Five police officers in northern Italy have been placed under house arrest pending an inquiry into allegations they beat and tortured detainees, most of them foreign nationals, newspapers reported on Wednesday.

Italian police officers investigated for beatings and torture of suspects

An inspector and four officers in Verona, northeast Italy, are accused of beating and insulting people held in custody, La Stampa daily reported.

A dozen of their colleagues are also under investigation for having allegedly done nothing to stop the abuse, the report added.

La Stampa cited a former prisoner, a Romanian, who said officers had forced him to urinate in a corner of his cell at a police station in Verona, having refused to let him use the toilet.

Afterwards, they beat him up and dragged him over the floor where he had had to urinate, to punish him.

“If these facts are confirmed, it would be enormously serious,” Interior Minister Matteo Piantedosi said Wednesday.

READ ALSO: ‘Treated like a dog’: Transgender woman sues over Italian police brutality

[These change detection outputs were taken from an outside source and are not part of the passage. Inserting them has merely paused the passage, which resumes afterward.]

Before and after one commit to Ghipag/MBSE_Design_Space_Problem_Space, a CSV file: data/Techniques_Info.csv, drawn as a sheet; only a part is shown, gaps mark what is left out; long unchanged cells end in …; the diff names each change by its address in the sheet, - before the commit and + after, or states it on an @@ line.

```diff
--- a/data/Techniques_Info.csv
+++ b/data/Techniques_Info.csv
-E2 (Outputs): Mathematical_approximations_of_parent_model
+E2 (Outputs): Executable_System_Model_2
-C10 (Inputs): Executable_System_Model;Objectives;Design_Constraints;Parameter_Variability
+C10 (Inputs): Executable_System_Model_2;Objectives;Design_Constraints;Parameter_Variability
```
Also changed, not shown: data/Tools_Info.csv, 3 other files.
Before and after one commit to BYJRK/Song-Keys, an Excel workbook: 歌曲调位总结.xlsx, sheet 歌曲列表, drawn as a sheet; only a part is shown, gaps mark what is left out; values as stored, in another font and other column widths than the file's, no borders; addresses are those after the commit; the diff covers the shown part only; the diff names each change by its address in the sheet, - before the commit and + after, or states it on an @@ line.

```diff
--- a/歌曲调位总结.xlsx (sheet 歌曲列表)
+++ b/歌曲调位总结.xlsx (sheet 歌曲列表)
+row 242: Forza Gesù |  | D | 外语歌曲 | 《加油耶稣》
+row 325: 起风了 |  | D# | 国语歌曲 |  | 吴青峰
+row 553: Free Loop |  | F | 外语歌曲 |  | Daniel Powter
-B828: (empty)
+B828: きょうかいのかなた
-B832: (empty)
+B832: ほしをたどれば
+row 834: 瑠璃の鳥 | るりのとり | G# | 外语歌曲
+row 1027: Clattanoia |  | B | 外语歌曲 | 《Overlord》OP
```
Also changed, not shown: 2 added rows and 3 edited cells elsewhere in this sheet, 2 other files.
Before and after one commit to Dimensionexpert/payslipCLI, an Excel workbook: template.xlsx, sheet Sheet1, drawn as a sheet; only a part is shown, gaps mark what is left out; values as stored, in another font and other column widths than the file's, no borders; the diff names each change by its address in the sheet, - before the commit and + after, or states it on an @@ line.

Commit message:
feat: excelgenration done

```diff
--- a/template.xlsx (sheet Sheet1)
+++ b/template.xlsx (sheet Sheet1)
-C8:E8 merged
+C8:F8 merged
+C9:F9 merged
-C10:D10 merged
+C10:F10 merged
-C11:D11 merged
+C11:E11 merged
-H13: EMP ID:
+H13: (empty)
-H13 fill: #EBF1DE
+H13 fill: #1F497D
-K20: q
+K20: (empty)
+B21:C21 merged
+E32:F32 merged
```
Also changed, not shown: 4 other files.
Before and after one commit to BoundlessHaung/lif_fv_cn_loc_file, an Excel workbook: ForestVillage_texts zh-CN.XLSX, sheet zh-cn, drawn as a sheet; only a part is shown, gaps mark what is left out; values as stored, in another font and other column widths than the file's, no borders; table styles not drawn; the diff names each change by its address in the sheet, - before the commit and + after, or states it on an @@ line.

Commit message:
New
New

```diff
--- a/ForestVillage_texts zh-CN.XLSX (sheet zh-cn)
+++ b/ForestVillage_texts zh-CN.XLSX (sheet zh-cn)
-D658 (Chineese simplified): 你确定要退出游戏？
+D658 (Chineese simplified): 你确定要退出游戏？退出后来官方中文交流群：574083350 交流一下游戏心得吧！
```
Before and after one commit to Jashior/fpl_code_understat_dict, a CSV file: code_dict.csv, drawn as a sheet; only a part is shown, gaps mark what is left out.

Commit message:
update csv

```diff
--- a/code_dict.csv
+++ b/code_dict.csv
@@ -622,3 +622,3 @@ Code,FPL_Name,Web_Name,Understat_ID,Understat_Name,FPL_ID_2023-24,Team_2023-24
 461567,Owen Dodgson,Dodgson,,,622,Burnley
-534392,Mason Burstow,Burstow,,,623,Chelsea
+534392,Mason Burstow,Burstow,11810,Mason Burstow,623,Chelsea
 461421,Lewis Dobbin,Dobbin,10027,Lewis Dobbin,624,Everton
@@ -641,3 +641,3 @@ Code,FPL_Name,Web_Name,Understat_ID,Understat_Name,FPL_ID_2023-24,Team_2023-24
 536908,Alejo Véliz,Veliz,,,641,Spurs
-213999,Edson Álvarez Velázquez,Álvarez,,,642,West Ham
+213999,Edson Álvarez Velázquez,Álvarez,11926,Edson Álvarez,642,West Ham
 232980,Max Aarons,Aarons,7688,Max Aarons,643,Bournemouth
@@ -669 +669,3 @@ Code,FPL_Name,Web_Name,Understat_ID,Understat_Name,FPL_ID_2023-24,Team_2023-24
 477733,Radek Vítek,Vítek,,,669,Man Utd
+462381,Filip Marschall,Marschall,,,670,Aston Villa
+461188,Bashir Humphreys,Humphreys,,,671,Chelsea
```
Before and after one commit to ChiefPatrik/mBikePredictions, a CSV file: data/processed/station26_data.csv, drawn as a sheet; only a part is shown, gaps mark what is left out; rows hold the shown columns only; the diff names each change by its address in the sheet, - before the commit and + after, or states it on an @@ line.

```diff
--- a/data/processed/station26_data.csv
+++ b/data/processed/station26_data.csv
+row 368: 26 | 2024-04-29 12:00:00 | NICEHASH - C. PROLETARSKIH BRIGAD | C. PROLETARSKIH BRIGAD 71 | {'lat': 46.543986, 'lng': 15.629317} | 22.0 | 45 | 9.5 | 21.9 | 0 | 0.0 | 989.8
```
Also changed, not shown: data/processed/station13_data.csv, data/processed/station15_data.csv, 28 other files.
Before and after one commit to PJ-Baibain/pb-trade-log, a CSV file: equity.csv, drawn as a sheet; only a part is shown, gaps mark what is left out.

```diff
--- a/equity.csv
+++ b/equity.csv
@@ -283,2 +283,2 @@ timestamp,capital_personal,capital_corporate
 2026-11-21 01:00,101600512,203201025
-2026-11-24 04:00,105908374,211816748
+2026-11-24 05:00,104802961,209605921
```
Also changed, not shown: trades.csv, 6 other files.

Such conduct damaged “not just the dignity of the victims but also the honour and the reputation” of thousands of honest police officers, he added.

Late last month, a Brazilian transgender woman sued police officers in Milan for alleged brutality, after they beat her in an incident recorded in a video that went viral online.

It showed three officers using their batons to strike the 41-year-old on the head and in the ribs while spraying her with tear gas as she sat in the street, her hands raised.

Prosecutors have opened an investigation into the incident.